Back handspring to two layout stepouts. Perfect. Punch front. Floated. Switch leap, gainer layout. Not a wobble within a mile of the arena. Two back handsprings to a stuck double back. She’s going to get a 10, I thought.

Kupets didn’t quite get the 10, but she did win the title. Which she also did in the all-around and on bars, tying Utah’s Kristina Baskett.

Georgia's Tiffany Tolnay.Another Georgia freshman was in that group on balance beam in event finals — Texan Tiffany Tolnay, who, coached by Kim Zmeskal an Zmeskal’s husband Chris Burdette, had won the Level 10 National all-around title three years in a row.

Tolnay’s beam routine in Oregon in 2006 looked as impressive as Kupets’; in fact, she used many of the same skills: the flight series, the punch front, the dismount. No wobbles from her, either.

Like Kupets, Tolnay has extremely clean lines and both seem to have the same measured, athletic way of moving that seems both fluid and staccato at the same time.

It seemed the only reason Tolnay, who was fourth in the beam final in 2006 didn’t get a comparable score to Kupets was because she went up first. Since then, she’s continued to put up high numbers for the Gym Dogs, finishing fourth  in the all-around at the 2007 NCAA Championships, just as she did in 2006.

But she’s remained somewhat in the shadows, perhaps becuase if you’re an excellent gymnast and you’re a Gym Dog, you’re in very good company. Kupets is one of the best ever to compete in the NCAA. In addition, South Carolinian Grace Taylor’s charm and clean gymnastics got a huge response during her freshman year. Katie Heenan and Kelsey Ericksen were the rocks, the upperclassmen leaders. Courtney McCool gave the Gym Dogs another Olympian, and more to intimidate with.

By comparison, Tolnay, decidedly second to Kupets but whose performances have often equaled or bettered her more famous teammates, has always seemed in the distance. I wonder why.

Tiffany Tolnay, 2008 Georgia Sneak Peek, Balance Beam:

No. 1 Georgia vs. No. 3 Utah — tonight!

January 11, 2008

Utah's Ashley Postell

For all the talk in gymnastics about competing against yourself and just doing your best, it’s refreshing to see an article like Lya Wodraska’s in this morning’s Salt Lake Tribune shooting all of that to hell.

College gymnastics is about scores, not settling scores.
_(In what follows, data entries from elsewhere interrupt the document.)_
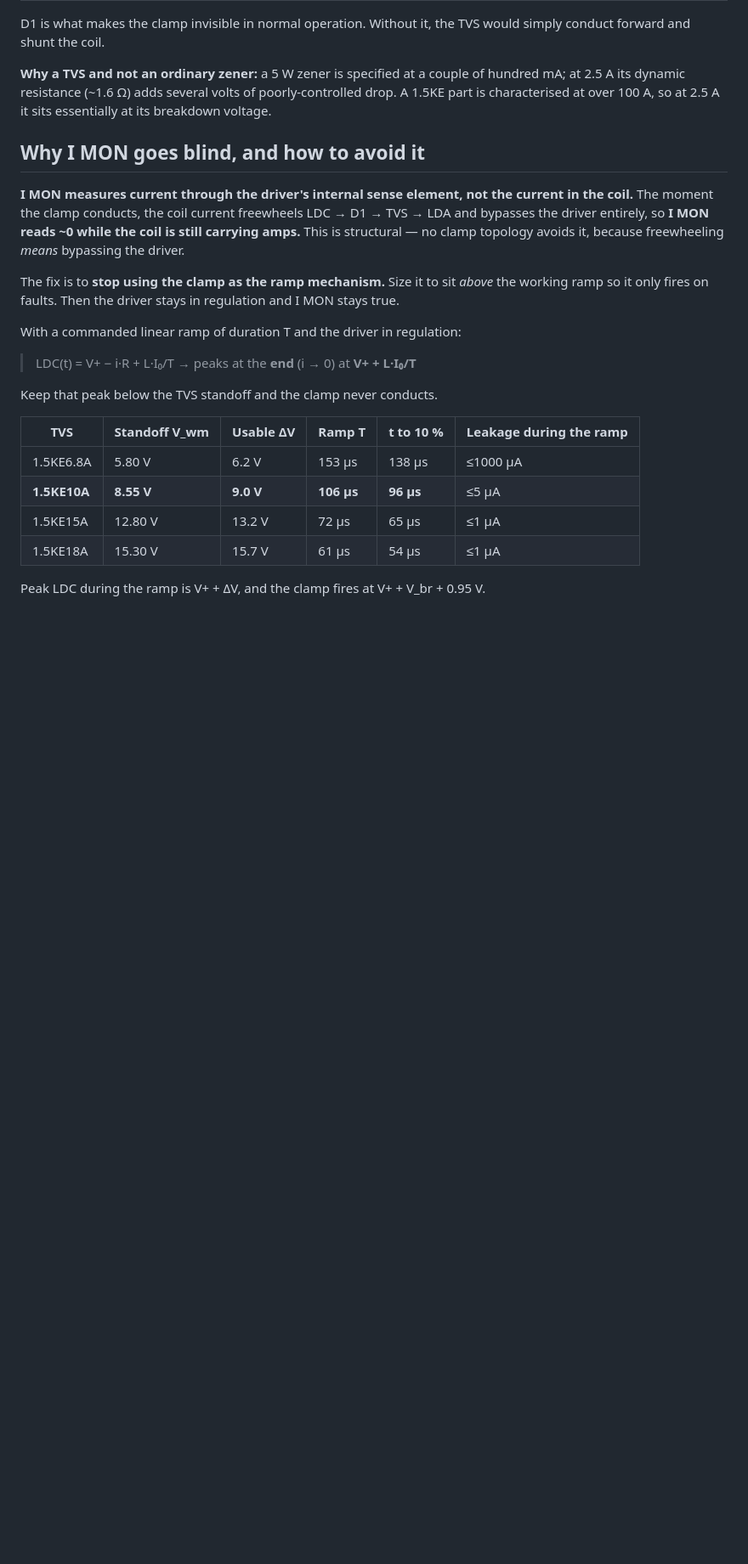
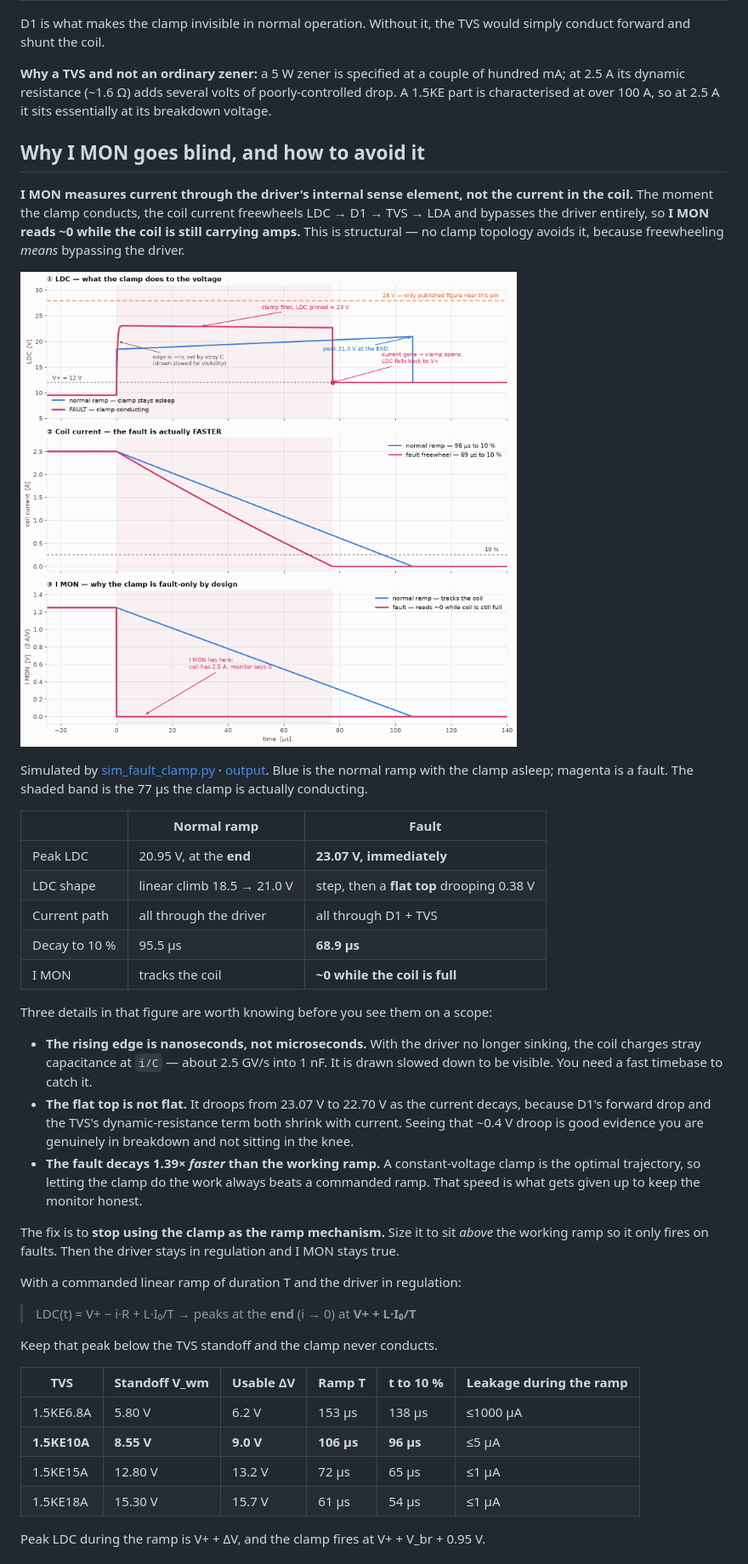
Before and after one commit to wenhan-hua/LD-protection-circuit, a Markdown page: docs/reference/clamp-sizing-and-imon.md, the part around the change. Shown at 85% size. GitHub-like rendering; pictures changed too: figures/fault-clamp-waveform.png (added); blank space fills up the shorter version.

```diff
--- a/docs/reference/clamp-sizing-and-imon.md
+++ b/docs/reference/clamp-sizing-and-imon.md
@@ -54,6 +54,33 @@ D1 is what makes the clamp invisible in normal operation. Without it, the TVS wo
 
 **I MON measures current through the driver's internal sense element, not the current in the coil.** The moment the clamp conducts, the coil current freewheels LDC → D1 → TVS → LDA and bypasses the driver entirely, so **I MON reads ~0 while the coil is still carrying amps.** This is structural — no clamp topology avoids it, because freewheeling *means* bypassing the driver.
 
+![what a fault looks like](../../figures/fault-clamp-waveform.png)
+
+Simulated by [sim_fault_clamp.py](../../scripts/sim_fault_clamp.py) · [output](../../outputs/fault-clamp.txt).
+Blue is the normal ramp with the clamp asleep; magenta is a fault. The shaded band is the
+77 µs the clamp is actually conducting.
+
+| | Normal ramp | Fault |
+|---|---|---|
+| Peak LDC | 20.95 V, at the **end** | **23.07 V, immediately** |
+| LDC shape | linear climb 18.5 → 21.0 V | step, then a **flat top** drooping 0.38 V |
+| Current path | all through the driver | all through D1 + TVS |
+| Decay to 10 % | 95.5 µs | **68.9 µs** |
+| I MON | tracks the coil | **~0 while the coil is full** |
+
+Three details in that figure are worth knowing before you see them on a scope:
+
+- **The rising edge is nanoseconds, not microseconds.** With the driver no longer sinking,
+  the coil charges stray capacitance at `i/C` — about 2.5 GV/s into 1 nF. It is drawn slowed
+  down to be visible. You need a fast timebase to catch it.
+- **The flat top is not flat.** It droops from 23.07 V to 22.70 V as the current decays,
+  because D1's forward drop and the TVS's dynamic-resistance term both shrink with current.
+  Seeing that ~0.4 V droop is good evidence you are genuinely in breakdown and not sitting
+  in the knee.
+- **The fault decays 1.39× *faster* than the working ramp.** A constant-voltage clamp is the
+  optimal trajectory, so letting the clamp do the work always beats a commanded ramp. That
+  speed is what gets given up to keep the monitor honest.
+
 The fix is to **stop using the clamp as the ramp mechanism.** Size it to sit *above* the working ramp so it only fires on faults. Then the driver stays in regulation and I MON stays true.
 
 With a commanded linear ramp of duration T and the driver in regulation:
```
Also changed, not shown: README.md (+1 -0 lines), docs/design-summary.md (+6 -0 lines), 2 other files.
It’s about getting to nationals, not getting the best of your opponent, about concentrating on the best you can do, not what your opponent is doing.

Then there are meets between the University of Utah and the University of Georgia, where conventional wisdom is ignored, emotions run high and success is judged by showing up one another, great score be damned.

“If you gave me an option of getting a 197 and losing or a 194 and winning, I’d take the win in a heartbeat,” Georgia coach Suzanne Yoculan said. “I’m not about vanilla and fluff, I want the win.”

And so do the Utes, who are willing to agree with their biggest rival in philosophy, if only for a night.

“I get her point and I couldn’t agree more,” said Utah coach Greg Marsden, who sported an “I hate the SEC” T-shirt at practice Thursday.

Despite pre-season rankings, the Gym Dogs and the Utes are more or less 1-2 in the nation in a lot of people’s minds, making both teams’ season-opener one of the more interesting meets of the season.

Advantage on this one probably goes to Utah, who are a) at home and b) not as injury-plauged as Georgia, who will be competing without sophomore Grace Taylor, senior Megan Dowlen and junior Tiffany Tolnay. Taylor and Dowlen have sprained ankles and Tolnay is sick, according to a UGA press release.

The Georgia Gym Dogs are hungrily eyeing the Utah Utes.Never count Georgia out, however. The Gym Dogs certainly have the depth to get it done. Junior Courtney Kupets is training some of the hardest stuff in the NCAA, and she’ll be backed up by a more or less healthy Katie Heenan and sophomore Olympian Courtney McCool.

Utah, meanwhile, will compete big guns Ashley Postell and Kristina Baskett and likely also expects huge performances from Annie DeLuzio and Katie Kivisto.